The American Military’s Deadliest Battleground Isn’t Some Remote Stretch of Desert Across the Globe. It’s Here at Home.

—  By David Guttenfelder  —

For two decades I photographed war. My work took me to countries ravaged by combat, and places all too often forgotten
by the world. Congo, Kosovo, Gaza, Liberia. Finally, it took me to the front lines of the American military’s
bloodiest battlegrounds, to Iraq and Afghanistan and the young men and women I would come to know so well.



A photographer, even a combat photographer, is no soldier. After a couple of months on each assignment, I could always choose to leave. But I went back to war, year after year, always looking for ways to share what those military men and women endured in Afghanistan and Iraq. I traveled the streets of Basra and Baghdad as Saddam Hussein’s regime collapsed, riding with exhausted Marines who by then were fueled by little more than adrenaline. In the Afghan lowlands, in villages where opium is the currency and poverty is everywhere, I slept beside young men in shallow foxholes that looked so much like graves. 
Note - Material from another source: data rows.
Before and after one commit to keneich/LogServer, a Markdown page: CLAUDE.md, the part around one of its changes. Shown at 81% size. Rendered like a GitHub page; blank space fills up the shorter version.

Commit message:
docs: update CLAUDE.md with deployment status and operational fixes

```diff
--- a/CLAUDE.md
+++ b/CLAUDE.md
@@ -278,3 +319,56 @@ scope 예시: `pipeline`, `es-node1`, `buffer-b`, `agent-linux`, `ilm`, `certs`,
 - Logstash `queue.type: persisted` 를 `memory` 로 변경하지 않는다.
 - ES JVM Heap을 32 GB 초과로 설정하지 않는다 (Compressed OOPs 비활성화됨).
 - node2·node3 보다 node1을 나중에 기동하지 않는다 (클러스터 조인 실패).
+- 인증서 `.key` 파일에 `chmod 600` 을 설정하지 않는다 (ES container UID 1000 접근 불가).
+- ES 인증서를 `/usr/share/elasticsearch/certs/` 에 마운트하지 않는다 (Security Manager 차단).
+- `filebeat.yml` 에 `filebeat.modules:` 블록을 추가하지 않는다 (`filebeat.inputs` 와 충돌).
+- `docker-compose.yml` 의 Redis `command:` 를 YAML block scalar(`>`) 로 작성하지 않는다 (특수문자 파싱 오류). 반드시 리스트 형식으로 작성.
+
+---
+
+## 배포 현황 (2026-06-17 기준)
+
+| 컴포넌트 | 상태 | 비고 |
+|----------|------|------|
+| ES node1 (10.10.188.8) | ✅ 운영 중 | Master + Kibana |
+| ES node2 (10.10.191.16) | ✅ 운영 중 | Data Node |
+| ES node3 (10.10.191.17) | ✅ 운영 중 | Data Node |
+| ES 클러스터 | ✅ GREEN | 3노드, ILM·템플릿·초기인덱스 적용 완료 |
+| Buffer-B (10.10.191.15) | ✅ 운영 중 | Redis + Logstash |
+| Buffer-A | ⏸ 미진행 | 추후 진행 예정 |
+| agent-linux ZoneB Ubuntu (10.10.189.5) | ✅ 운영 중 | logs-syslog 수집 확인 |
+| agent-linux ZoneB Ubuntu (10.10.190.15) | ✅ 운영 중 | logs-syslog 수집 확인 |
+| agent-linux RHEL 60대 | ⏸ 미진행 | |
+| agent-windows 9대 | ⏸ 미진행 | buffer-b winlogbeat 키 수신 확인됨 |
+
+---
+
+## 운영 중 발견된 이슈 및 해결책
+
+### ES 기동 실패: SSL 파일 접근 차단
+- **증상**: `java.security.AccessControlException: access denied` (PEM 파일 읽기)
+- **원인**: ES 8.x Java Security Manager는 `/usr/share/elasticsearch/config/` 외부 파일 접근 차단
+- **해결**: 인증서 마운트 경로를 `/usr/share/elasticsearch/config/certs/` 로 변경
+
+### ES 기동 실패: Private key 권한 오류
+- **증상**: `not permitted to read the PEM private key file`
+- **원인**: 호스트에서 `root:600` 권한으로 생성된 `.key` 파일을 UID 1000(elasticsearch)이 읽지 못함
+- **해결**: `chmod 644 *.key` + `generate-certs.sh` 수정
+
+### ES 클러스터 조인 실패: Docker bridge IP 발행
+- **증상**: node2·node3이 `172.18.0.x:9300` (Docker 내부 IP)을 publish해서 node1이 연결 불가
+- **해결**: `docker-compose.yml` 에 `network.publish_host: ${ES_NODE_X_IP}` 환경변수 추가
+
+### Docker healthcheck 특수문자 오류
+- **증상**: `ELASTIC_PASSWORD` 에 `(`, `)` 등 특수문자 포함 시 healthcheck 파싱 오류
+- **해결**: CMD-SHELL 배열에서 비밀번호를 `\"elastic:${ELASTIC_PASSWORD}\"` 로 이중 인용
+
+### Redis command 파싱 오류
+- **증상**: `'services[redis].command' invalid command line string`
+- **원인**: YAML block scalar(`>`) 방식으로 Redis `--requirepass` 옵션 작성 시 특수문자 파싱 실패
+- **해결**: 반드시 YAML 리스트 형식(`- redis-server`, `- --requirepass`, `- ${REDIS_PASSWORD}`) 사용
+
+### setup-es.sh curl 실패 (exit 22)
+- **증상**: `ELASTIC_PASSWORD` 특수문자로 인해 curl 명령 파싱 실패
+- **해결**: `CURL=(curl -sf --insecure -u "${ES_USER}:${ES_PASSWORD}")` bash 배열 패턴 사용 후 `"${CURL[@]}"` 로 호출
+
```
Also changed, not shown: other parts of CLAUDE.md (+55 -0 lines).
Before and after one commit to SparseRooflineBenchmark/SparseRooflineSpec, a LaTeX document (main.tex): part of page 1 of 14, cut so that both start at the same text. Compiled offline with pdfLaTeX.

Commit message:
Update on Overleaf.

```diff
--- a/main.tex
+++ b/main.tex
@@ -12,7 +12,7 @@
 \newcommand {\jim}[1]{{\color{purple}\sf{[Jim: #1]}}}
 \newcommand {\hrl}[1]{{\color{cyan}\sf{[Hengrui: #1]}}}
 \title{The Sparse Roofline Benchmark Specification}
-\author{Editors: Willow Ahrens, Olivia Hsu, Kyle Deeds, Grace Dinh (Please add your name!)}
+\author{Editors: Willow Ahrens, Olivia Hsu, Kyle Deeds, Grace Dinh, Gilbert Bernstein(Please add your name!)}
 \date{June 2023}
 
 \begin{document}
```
In those grim places, American military members tried to make lives for themselves. They fed me and protected me. And I tried to ensure no one back home would forget what they were doing.